The morning began with news that the North Carolina Republican Party was planning to run an ad that will reference “controversial figures from Obama’s past.” Ever since, both the McCain campaign and the Republican National Committee have been trying to distance themselves from the effort.
On a landing strip near Inez, Ky., RNC Chairman Mike Duncan said he put in a call this morning to the chairwoman of the North Carolina Republican Party. “I left a voicemail encouraging her not to run the ad,” he said. Katie Wright, an RNC spokeswoman, elaborated, saying the national party first learned of the ad last night, and raised objections at a staff level. “We didn’t see it as helpful or appropriate. But they are an independent organization,” she said of the North Carolina state party.
A few minutes later, McCain weighed in himself. “We asked them not to run it. I am sending them an email as we speak asking them to take it down,” McCain said. “There is no place for that kind of campaigning.”
In this respect, McCain continues to draw a fine — and somewhat fuzzy — line between those issues from Obama’s past that are fair game and those that are not. While he has mostly ruled out Obama’s relationship with Rev. Jeremiah Wright as a legitimate issue, McCain spent Sunday saying that Obama’s relationship to another controversial figure, William Ayers, was a legitimate issue.

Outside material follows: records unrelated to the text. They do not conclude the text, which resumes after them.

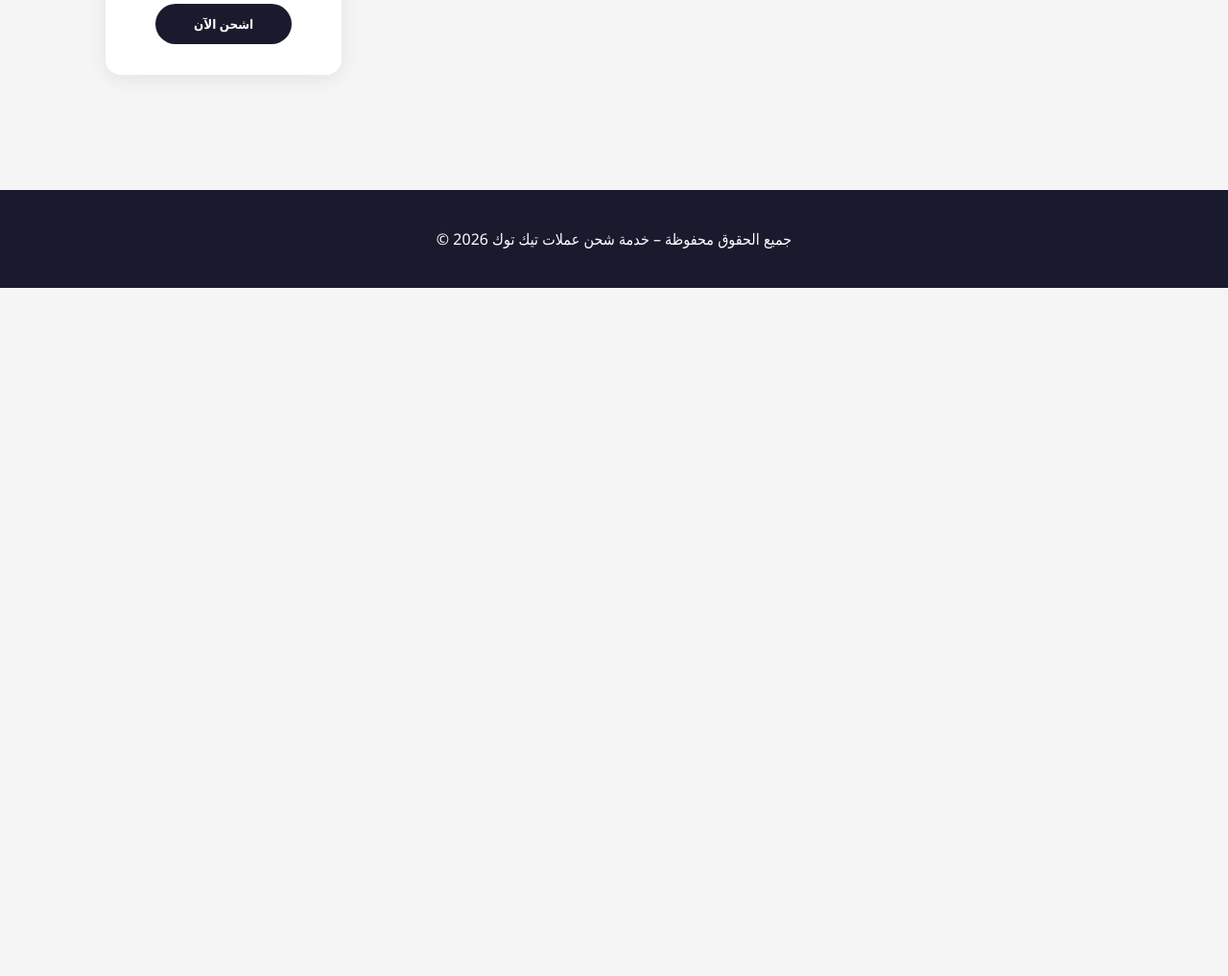
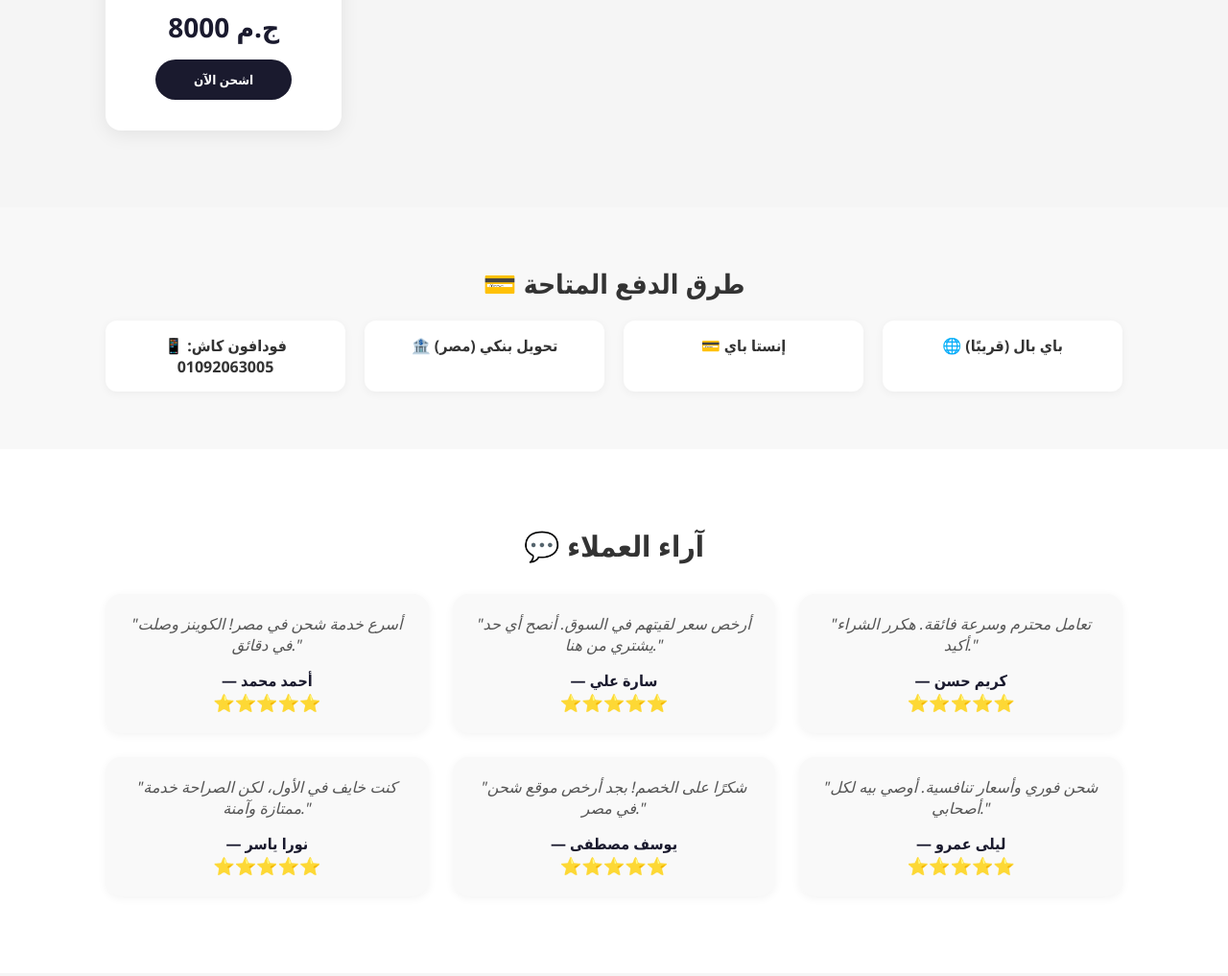
Before and after one commit to omarkhaled07172-pixel/tiktok-coins, a plain HTML site: page index.html in a window 1280 px wide. Shown: the part 719-1736 px from the top of the page at 96% size. Before the commit the page ends 1019 px from the top, so only its background shows below. Drawn offline with Linux system fonts and the light colour scheme.

Commit message:
تطوير الموقع - إضافة طرق دفع، تعليقات، وإحصائيات

```diff
--- a/index.html
+++ b/index.html
@@ -3,37 +3,55 @@
 <head>
     <meta charset="UTF-8" />
     <meta name="viewport" content="width=device-width, initial-scale=1.0" />
-    <title>شحن عملات تيك توك - أرخص الأسعار</title>
+    <title>شحن عملات تيك توك - أرخص وأسرع خدمة في مصر</title>
     <link rel="stylesheet" href="style.css" />
 </head>
 <body>
 
+    <!-- الهيدر -->
     <header>
         <div class="container">
             <h1>💰 شحن عملات تيك توك</h1>
             <p>أرخص الأسعار في مصر – شحن فوري وآمن</p>
+            <div class="stats">
+                <span>⭐ 4.9/5 (1,200+ تقييم)</span>
+                <span>👥 15,000+ عميل سعيد</span>
+                <span>⚡ 5M+ كوينز تم شحنها</span>
+            </div>
         </div>
     </header>
 
+    <!-- الباقات -->
     <section class="pricing">
         <div class="container">
             <h2>اختر الباقة المناسبة لك</h2>
-            <div class="cards" id="cards-container">
-                <!-- هنضيف الباقات هنا بواسطة JavaScript -->
+            <div class="cards" id="cards-container"></div>
+        </div>
+    </section>
+
+    <!-- طرق الدفع -->
+    <section class="payment-methods">
+        <div class="container">
+            <h2>💳 طرق الدفع المتاحة</h2>
+            <div class="methods-grid">
+                <div class="method">📱 فودافون كاش: 01092063005</div>
+                <div class="method">🏦 تحويل بنكي (مصر)</div>
+                <div class="method">💳 إنستا باي</div>
+                <div class="method">🌐 باي بال (قريبًا)</div>
             </div>
         </div>
     </section>
 
-    <!-- نموذج تأكيد الطلب -->
+    <!-- نموذج الطلب -->
     <section class="order-form" id="order-form" style="display: none;">
         <div class="container">
             <h2>📋 تأكيد الطلب</h2>
             <form id="orderForm">
                 <label for="username">اسم المستخدم على تيك توك</label>
-                <input type="text" id="username" placeholder="مثال: @user123" required />
+                <input type="text" id="username" placeholder="@user123" required />
 
                 <label for="phone">رقم الهاتف (للتواصل)</label>
-                <input type="text" id="phone" placeholder="مثال: 01012345678" required />
+                <input type="text" id="phone" placeholder="01012345678" required />
 
                 <label for="coins">عدد العملات</label>
                 <input type="text" id="coins" readonly />
@@ -41,12 +59,60 @@
                 <label for="price">السعر (جنيه مصري)</label>
                 <input type="text" id="price" readonly />
 
+                <label for="payment">طريقة الدفع</label>
+                <select id="payment" required>
+                    <option value="">اختر طريقة الدفع</option>
+                    <option value="فودافون كاش">📱 فودافون كاش</option>
+                    <option value="تحويل بنكي">🏦 تحويل بنكي</option>
+                    <option value="إنستا باي">💳 إنستا باي</option>
+                </select>
+
                 <button type="submit">✅ تأكيد الشراء</button>
                 <button type="button" onclick="closeForm()">❌ إلغاء</button>
             </form>
         </div>
     </section>
 
+    <!-- تعليقات العملاء -->
+    <section class="testimonials">
+        <div class="container">
+            <h2>💬 آراء العملاء</h2>
+            <div class="testimonial-grid">
+                <div class="testimonial">
+                    <p>"أسرع خدمة شحن في مصر! الكوينز وصلت في دقائق."</p>
+                    <h4>— أحمد محمد</h4>
+                    <span>⭐⭐⭐⭐⭐</span>
+                </div>
+                <div class="testimonial">
+                    <p>"أرخص سعر لقيتهم في السوق. أنصح أي حد يشتري من هنا."</p>
+                    <h4>— سارة علي</h4>
+                    <span>⭐⭐⭐⭐⭐</span>
+                </div>
+                <div class="testimonial">
+                    <p>"تعامل محترم وسرعة فائقة. هكرر الشراء أكيد."</p>
+                    <h4>— كريم حسن</h4>
+                    <span>⭐⭐⭐⭐⭐</span>
+                </div>
+                <div class="testimonial">
+                    <p>"كنت خايف في الأول، لكن الصراحة خدمة ممتازة وآمنة."</p>
+                    <h4>— نورا ياسر</h4>
+                    <span>⭐⭐⭐⭐⭐</span>
+                </div>
+                <div class="testimonial">
+                    <p>"شكرًا على الخصم! بجد أرخص موقع شحن في مصر."</p>
+                    <h4>— يوسف مصطفى</h4>
+                    <span>⭐⭐⭐⭐⭐</span>
+                </div>
+                <div class="testimonial">
+                    <p>"شحن فوري وأسعار تنافسية. أوصي بيه لكل أصحابي."</p>
+                    <h4>— ليلى عمرو</h4>
+                    <span>⭐⭐⭐⭐⭐</span>
+                </div>
+            </div>
+        </div>
+    </section>
+
+    <!-- الفوتر -->
     <footer>
         <div class="container">
             <p>© 2026 جميع الحقوق محفوظة – خدمة شحن عملات تيك توك</p>
--- a/script.js
+++ b/script.js
@@ -1,4 +1,4 @@
-// بيانات الباقات (قابلة للتعديل)
+// بيانات الباقات
 const packages = [
     { coins: 1000, price: 550 },
     { coins: 2000, price: 1000 },
@@ -13,17 +13,14 @@ const container = document.getElementById('cards-container');
 packages.forEach(pkg => {
     const card = document.createElement('div');
     card.classList.add('card');
-
     card.innerHTML = `
         <h3>💰 ${pkg.coins} كوينز</h3>
         <div class="price">${pkg.price} ج.م</div>
         <button class="btn" onclick="openForm(${pkg.coins}, ${pkg.price})">اشحن الآن</button>
     `;
-
     container.appendChild(card);
 });
 
-// فتح نموذج الطلب
 function openForm(coins, price) {
     document.getElementById('order-form').style.display = 'block';
     document.getElementById('coins').value = coins;
@@ -31,7 +28,6 @@ function openForm(coins, price) {
     window.scrollTo({ top: document.getElementById('order-form').offsetTop - 50, behavior: 'smooth' });
 }
 
-// إغلاق النموذج
 function closeForm() {
     document.getElementById('order-form').style.display = 'none';
 }
@@ -44,23 +40,18 @@ document.getElementById('orderForm').addEventListener('submit', function(e) {
     const phone = document.getElementById('phone').value;
     const coins = document.getElementById('coins').value;
     const price = document.getElementById('price').value;
+    const payment = document.getElementById('payment').value;
 
-    if (username.trim() === '' || phone.trim() === '') {
+    if (!username || !phone || !payment) {
         alert('❌ من فضلك املأ جميع البيانات المطلوبة.');
         return;
     }
 
-    // هنا هتضيف آلية إرسال الطلب (زي واتساب أو تليجرام)
-    const message = `✅ طلب شحن جديد:%0A📌 اسم المستخدم: ${username}%0A📱 رقم الهاتف: ${phone}%0A💰 عدد العملات: ${coins}%0A💵 السعر: ${price}`;
+    const message = `✅ طلب شحن جديد:%0A📌 اسم المستخدم: ${username}%0A📱 رقم الهاتف: ${phone}%0A💰 عدد العملات: ${coins}%0A💵 السعر: ${price}%0A💳 طريقة الدفع: ${payment}`;
     const whatsappUrl = `https://wa.me/201122391756?text=${message}`;
 
-    // فتح واتساب لإرسال الطلب
     window.open(whatsappUrl, '_blank');
-
-    // رسالة تأكيد للمستخدم
     alert('✅ تم استلام طلبك! هنتواصل معاك خلال دقائق لتأكيد الشحن.');
-
-    // إغلاق النموذج بعد الإرسال
     closeForm();
     document.getElementById('orderForm').reset();
 });
--- a/style.css
+++ b/style.css
@@ -16,6 +16,7 @@ body {
     padding: 20px;
 }
 
+/* Header */
 header {
     background: linear-gradient(135deg, #1a1a2e, #16213e);
     color: #fff;
@@ -34,6 +35,23 @@ header p {
     margin-top: 10px;
 }
 
+/* Stats */
+.stats {
+    display: flex;
+    justify-content: center;
+    gap: 40px;
+    margin-top: 20px;
+    flex-wrap: wrap;
+}
+
+.stats span {
+    background: rgba(255,255,255,0.1);
+    padding: 8px 20px;
+    border-radius: 30px;
+    font-weight: 600;
+}
+
+/* Pricing */
 .pricing {
     padding: 60px 0;
     text-align: center;
@@ -96,10 +114,37 @@ header p {
     background: #e94560;
 }
 
+/* Payment Methods */
+.payment-methods {
+    padding: 40px 0;
+    background: #f8f8f8;
+    text-align: center;
+}
+
+.payment-methods h2 {
+    font-size: 28px;
+    margin-bottom: 10px;
+}
+
+.methods-grid {
+    display: grid;
+    grid-template-columns: repeat(auto-fit, minmax(200px, 1fr));
+    gap: 20px;
+    margin-top: 20px;
+}
+
+.method {
+    background: #fff;
+    padding: 15px;
+    border-radius: 12px;
+    box-shadow: 0 2px 10px rgba(0,0,0,0.05);
+    font-weight: 600;
+}
+
+/* Order Form */
 .order-form {
     padding: 40px 0;
     background: #fff;
-    text-align: center;
 }
 
 .order-form .container {
@@ -109,6 +154,7 @@ header p {
 .order-form h2 {
     font-size: 28px;
     margin-bottom: 20px;
+    text-align: center;
 }
 
 .order-form label {
@@ -118,7 +164,8 @@ header p {
     margin-top: 15px;
 }
 
-.order-form input {
+.order-form input,
+.order-form select {
     width: 100%;
     padding: 12px;
     border: 1px solid #ddd;
@@ -157,6 +204,49 @@ header p {
     background: #ddd;
 }
 
+/* Testimonials */
+.testimonials {
+    padding: 60px 0;
+    background: #fff;
+    text-align: center;
+}
+
+.testimonials h2 {
+    font-size: 30px;
+    margin-bottom: 10px;
+}
+
+.testimonial-grid {
+    display: grid;
+    grid-template-columns: repeat(auto-fit, minmax(250px, 1fr));
+    gap: 25px;
+    margin-top: 30px;
+}
+
+.testimonial {
+    background: #f9f9f9;
+    padding: 20px;
+    border-radius: 16px;
+    box-shadow: 0 2px 10px rgba(0,0,0,0.05);
+}
+
+.testimonial p {
+    font-size: 16px;
+    font-style: italic;
+    color: #555;
+}
+
+.testimonial h4 {
+    margin-top: 15px;
+    color: #1a1a2e;
+}
+
+.testimonial span {
+    color: #ffd700;
+    font-size: 18px;
+}
+
+/* Footer */
 footer {
     background: #1a1a2e;
     color: #fff;
@@ -169,4 +259,17 @@ footer {
     .cards {
         grid-template-columns: 1fr;
     }
+
+    .stats {
+        flex-direction: column;
+        gap: 10px;
+    }
+
+    .methods-grid {
+        grid-template-columns: 1fr;
+    }
+
+    .testimonial-grid {
+        grid-template-columns: 1fr;
+    }
 }
```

Ayers, a former member of a violent fringe of the anti-Vietnam war movement, the Weather Underground, is a now a college professor in Chicago.
“His relationship with Mr. Ayers is open to question,” McCain said on ABC’s This Week, about Obama. “He became friends with him and spent time with him while the guy was unrepentant over his activities as a member of a terrorist organization, the Weathermen. Does he condemn them? Would he condemn someone who says they’re unrepentant and wished that they had bombed more?”